# Exercise objective
In the entries below, find the string "double" and return each line holding it.
-------- Records for this exercise
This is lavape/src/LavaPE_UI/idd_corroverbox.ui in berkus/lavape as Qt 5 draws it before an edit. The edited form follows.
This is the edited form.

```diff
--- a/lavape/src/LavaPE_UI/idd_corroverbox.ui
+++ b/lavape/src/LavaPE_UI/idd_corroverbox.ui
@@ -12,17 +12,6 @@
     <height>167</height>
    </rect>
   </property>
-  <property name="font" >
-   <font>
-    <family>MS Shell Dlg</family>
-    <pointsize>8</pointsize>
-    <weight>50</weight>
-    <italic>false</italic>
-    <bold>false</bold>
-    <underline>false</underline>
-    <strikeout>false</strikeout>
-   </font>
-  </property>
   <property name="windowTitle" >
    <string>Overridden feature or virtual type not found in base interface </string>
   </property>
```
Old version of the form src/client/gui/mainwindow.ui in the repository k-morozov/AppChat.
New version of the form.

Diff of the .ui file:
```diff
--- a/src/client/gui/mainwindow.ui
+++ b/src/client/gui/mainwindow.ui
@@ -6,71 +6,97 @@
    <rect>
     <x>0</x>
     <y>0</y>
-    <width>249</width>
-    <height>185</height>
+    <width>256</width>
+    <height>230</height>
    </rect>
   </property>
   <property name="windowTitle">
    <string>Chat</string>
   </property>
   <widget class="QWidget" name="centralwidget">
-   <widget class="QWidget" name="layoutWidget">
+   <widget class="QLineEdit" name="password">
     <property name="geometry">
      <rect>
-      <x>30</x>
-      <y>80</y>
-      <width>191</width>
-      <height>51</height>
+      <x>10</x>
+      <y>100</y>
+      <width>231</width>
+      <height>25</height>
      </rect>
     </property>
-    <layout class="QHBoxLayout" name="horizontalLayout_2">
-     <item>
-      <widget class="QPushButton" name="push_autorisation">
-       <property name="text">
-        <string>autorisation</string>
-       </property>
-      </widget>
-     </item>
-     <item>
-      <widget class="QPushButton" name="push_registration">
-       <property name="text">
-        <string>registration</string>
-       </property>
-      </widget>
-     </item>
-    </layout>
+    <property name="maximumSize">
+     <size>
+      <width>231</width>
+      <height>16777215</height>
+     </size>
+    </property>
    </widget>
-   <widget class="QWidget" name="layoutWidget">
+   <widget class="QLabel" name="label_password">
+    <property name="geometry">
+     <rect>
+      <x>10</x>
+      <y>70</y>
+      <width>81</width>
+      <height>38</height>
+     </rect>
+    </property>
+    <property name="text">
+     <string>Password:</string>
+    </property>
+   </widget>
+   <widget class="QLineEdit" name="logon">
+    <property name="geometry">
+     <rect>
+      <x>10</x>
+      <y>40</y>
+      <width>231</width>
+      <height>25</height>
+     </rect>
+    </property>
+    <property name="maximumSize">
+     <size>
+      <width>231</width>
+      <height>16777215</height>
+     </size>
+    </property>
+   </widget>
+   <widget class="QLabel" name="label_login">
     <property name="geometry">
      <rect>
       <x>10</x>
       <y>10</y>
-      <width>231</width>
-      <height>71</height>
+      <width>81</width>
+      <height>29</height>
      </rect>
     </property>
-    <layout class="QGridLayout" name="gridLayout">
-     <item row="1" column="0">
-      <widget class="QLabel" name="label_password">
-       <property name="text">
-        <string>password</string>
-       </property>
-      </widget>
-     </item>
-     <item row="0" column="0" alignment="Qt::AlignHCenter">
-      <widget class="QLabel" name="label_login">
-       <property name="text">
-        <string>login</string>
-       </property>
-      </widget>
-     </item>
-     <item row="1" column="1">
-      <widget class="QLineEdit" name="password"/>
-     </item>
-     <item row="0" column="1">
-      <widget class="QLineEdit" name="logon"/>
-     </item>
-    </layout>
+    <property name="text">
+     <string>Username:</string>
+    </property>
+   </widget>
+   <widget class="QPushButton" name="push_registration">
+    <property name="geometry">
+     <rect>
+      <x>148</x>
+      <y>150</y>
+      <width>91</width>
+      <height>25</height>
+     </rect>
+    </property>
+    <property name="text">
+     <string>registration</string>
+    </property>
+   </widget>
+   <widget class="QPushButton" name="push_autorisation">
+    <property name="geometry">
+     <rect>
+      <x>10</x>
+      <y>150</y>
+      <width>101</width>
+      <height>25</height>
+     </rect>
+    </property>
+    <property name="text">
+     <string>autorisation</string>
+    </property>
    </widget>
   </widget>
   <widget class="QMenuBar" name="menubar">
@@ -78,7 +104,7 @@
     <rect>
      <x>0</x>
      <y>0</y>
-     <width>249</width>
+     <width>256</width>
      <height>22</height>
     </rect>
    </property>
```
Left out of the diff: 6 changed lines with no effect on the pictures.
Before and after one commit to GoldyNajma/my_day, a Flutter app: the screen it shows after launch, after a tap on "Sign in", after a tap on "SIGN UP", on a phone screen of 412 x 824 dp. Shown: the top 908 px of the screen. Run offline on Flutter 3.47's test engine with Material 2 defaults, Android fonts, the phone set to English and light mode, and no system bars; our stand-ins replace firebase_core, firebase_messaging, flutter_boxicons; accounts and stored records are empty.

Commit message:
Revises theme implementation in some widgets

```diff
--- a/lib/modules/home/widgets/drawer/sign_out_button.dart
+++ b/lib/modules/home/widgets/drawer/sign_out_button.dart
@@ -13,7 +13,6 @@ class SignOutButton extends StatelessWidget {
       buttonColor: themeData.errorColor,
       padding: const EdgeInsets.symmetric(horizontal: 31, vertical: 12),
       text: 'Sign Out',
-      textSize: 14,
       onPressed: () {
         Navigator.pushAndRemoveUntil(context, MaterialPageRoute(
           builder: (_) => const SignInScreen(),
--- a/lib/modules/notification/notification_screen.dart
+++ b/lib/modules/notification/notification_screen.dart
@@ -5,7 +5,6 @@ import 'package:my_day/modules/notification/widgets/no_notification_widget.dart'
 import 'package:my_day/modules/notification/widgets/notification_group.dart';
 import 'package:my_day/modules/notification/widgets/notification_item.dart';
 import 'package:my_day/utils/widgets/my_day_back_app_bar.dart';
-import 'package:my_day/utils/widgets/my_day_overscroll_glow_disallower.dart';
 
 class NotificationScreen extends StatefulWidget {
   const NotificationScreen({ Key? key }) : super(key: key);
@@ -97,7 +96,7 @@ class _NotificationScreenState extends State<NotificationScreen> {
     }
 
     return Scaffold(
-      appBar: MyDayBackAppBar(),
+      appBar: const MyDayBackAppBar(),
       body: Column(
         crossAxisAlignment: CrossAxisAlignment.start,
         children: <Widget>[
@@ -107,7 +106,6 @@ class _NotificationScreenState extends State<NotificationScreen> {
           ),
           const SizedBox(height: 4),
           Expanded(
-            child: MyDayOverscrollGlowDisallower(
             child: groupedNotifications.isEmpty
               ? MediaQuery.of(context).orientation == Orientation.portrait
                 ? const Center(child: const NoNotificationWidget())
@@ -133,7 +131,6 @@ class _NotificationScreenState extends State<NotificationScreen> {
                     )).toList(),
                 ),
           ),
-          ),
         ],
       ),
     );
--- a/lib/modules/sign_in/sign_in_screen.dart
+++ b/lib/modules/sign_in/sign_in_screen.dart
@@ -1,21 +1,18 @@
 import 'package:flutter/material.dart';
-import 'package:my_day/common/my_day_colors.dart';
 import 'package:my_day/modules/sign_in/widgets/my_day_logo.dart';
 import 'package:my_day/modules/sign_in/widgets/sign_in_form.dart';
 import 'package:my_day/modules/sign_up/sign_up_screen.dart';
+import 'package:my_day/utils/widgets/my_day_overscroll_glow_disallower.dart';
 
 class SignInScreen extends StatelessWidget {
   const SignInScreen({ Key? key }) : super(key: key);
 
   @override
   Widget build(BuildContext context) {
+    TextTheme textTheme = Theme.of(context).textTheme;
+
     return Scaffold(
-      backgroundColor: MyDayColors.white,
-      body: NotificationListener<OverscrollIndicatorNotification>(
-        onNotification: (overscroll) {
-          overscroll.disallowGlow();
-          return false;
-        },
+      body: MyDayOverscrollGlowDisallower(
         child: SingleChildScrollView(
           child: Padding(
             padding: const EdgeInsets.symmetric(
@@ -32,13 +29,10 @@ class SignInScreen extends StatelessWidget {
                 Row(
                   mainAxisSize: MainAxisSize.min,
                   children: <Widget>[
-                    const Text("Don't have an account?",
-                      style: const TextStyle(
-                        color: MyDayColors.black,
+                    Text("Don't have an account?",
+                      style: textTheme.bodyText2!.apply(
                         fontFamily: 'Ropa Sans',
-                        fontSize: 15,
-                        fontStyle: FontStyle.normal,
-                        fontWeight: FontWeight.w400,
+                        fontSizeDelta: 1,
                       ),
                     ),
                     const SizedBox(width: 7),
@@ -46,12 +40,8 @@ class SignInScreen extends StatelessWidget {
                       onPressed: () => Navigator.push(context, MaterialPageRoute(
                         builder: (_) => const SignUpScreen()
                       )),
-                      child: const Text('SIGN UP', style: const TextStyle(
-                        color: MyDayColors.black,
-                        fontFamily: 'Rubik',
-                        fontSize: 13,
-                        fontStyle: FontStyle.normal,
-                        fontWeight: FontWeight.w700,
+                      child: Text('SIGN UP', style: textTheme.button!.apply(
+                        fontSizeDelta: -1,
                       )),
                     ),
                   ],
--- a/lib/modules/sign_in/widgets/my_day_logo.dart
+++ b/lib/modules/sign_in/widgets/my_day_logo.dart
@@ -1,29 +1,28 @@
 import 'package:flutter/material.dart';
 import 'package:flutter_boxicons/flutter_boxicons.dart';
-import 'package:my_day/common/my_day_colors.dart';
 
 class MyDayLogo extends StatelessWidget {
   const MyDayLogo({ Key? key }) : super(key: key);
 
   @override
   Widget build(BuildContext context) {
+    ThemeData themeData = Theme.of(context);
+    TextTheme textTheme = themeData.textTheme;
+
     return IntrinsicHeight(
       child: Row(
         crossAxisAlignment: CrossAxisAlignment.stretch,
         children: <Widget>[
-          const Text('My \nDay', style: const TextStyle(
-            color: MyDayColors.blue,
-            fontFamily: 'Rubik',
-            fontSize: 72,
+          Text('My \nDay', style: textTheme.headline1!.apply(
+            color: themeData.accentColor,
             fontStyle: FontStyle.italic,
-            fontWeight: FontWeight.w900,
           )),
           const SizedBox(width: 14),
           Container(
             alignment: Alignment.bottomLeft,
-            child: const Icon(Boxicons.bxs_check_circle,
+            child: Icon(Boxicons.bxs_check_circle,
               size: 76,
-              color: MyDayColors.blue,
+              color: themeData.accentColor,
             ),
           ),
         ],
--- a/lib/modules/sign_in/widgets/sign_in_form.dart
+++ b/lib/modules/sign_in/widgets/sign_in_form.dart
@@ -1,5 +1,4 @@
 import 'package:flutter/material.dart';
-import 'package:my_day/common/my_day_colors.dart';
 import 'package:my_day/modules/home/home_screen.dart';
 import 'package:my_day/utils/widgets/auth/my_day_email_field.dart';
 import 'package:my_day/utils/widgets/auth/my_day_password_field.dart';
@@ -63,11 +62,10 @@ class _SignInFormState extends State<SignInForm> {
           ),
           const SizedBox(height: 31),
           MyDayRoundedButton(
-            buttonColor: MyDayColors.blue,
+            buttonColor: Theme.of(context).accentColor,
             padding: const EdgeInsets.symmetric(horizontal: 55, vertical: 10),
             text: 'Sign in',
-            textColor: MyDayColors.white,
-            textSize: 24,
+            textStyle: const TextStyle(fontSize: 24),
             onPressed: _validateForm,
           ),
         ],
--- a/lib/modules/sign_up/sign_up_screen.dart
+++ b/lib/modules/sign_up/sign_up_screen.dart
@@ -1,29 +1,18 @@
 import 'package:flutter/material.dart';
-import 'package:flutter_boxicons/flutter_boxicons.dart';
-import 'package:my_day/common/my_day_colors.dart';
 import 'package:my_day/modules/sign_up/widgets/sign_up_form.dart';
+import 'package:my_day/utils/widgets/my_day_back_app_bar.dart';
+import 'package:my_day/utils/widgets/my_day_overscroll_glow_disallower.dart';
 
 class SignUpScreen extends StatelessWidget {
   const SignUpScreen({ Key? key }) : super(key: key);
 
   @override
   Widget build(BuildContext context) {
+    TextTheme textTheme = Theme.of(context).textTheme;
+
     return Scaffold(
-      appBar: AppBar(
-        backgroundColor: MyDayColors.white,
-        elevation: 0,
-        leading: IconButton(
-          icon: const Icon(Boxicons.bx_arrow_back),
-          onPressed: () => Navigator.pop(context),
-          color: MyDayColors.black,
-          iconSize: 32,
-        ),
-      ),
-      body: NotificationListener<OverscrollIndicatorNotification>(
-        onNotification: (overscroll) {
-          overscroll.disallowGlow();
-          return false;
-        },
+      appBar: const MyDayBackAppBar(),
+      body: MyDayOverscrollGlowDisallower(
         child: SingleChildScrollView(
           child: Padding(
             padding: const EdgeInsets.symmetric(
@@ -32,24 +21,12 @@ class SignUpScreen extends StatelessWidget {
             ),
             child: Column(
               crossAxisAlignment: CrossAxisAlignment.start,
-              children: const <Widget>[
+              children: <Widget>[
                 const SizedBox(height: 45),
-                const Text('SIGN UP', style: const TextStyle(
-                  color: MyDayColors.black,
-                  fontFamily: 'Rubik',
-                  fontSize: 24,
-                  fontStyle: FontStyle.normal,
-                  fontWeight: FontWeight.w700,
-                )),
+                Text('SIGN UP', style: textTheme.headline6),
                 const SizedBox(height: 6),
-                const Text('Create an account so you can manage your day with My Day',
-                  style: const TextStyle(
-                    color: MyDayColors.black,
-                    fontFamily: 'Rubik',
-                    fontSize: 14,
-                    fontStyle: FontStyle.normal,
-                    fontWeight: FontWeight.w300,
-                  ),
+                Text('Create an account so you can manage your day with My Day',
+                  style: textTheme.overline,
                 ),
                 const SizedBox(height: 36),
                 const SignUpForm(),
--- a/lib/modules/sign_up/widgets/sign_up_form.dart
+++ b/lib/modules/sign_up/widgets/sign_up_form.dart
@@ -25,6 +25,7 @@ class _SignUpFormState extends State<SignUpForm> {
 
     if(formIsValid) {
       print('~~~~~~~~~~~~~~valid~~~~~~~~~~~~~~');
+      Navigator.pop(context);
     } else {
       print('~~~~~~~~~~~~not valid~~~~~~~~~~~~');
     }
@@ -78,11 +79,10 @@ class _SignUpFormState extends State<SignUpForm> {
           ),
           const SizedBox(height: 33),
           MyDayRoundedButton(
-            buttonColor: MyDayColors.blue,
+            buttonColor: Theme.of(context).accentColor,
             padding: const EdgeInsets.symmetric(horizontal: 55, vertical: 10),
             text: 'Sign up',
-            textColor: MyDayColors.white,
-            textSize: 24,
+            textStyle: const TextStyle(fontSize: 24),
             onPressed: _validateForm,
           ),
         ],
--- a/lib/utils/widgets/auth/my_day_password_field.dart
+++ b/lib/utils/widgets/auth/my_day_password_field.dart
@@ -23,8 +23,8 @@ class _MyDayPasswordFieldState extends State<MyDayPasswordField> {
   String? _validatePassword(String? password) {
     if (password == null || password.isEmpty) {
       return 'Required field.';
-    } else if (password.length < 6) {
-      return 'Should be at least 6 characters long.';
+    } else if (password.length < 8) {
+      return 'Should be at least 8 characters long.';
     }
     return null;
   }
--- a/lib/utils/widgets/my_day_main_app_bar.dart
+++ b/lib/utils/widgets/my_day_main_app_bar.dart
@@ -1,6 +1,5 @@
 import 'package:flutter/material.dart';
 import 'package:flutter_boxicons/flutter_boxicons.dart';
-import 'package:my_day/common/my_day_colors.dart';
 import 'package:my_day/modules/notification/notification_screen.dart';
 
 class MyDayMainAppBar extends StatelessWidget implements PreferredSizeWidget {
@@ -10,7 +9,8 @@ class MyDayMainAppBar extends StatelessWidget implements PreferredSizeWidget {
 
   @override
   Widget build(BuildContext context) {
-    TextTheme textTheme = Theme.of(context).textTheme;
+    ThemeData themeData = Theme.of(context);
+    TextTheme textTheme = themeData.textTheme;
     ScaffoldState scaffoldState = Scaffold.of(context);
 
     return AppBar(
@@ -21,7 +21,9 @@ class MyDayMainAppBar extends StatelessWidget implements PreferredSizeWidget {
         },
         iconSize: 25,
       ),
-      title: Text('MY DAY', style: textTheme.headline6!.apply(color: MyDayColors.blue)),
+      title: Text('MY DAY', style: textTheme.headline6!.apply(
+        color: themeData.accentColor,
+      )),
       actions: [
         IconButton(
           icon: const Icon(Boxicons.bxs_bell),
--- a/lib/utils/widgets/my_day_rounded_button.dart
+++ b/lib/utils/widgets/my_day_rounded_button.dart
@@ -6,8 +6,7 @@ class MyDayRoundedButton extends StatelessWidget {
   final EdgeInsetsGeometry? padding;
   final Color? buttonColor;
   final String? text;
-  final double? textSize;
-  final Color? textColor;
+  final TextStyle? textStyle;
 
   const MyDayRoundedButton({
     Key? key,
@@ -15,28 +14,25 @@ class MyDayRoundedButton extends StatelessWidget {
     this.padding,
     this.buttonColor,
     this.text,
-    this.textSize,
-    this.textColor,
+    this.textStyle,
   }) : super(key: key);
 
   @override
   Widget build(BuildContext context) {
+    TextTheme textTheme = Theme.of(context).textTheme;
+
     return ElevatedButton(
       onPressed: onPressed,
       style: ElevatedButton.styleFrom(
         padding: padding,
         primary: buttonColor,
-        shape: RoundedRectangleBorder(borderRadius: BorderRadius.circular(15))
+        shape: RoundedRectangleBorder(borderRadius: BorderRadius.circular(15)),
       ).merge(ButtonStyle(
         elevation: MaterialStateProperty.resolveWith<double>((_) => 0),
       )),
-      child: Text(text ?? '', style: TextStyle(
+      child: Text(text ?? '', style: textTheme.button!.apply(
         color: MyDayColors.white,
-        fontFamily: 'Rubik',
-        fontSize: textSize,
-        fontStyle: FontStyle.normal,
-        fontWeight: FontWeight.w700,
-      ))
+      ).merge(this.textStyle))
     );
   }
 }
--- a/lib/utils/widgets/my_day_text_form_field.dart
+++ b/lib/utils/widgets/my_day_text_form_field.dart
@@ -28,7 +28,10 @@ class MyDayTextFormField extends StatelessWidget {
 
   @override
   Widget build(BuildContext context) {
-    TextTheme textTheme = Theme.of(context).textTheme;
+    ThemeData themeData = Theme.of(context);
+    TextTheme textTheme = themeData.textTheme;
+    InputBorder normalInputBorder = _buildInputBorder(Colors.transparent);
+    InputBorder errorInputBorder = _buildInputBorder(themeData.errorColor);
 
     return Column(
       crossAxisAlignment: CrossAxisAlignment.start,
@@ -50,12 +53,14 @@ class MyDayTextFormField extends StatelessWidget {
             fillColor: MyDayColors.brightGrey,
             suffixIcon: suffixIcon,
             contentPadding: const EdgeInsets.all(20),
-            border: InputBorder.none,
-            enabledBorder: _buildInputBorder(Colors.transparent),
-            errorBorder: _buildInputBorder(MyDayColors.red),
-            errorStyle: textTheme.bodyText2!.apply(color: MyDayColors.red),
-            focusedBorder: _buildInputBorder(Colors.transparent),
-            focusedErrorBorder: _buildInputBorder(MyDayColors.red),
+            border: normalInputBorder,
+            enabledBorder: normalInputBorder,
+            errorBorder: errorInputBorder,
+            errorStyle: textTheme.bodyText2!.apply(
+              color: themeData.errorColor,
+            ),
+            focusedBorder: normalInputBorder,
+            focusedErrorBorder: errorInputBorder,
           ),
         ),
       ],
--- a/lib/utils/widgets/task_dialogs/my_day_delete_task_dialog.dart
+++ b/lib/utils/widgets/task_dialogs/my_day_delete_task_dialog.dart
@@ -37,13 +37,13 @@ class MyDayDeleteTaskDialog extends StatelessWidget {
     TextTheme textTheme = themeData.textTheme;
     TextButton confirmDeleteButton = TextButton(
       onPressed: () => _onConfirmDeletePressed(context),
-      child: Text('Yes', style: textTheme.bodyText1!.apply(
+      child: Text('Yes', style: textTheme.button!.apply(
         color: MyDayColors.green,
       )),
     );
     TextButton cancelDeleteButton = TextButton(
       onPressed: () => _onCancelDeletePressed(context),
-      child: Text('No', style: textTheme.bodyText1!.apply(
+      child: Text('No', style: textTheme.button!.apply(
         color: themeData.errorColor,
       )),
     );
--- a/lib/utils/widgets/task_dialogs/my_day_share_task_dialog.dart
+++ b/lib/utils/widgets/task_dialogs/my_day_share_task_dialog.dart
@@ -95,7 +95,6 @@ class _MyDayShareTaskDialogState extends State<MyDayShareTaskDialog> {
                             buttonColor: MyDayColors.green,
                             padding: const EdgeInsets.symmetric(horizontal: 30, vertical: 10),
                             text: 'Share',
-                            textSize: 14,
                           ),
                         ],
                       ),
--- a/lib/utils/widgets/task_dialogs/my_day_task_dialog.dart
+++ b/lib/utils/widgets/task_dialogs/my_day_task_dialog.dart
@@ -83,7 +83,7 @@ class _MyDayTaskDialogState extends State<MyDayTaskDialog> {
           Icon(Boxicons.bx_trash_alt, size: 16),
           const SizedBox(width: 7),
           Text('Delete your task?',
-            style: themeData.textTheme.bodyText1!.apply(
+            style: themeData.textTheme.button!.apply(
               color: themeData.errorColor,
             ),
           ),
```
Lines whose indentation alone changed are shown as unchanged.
----------------
# Finished exercise
-  final double? textSize;
         elevation: MaterialStateProperty.resolveWith<double>((_) => 0),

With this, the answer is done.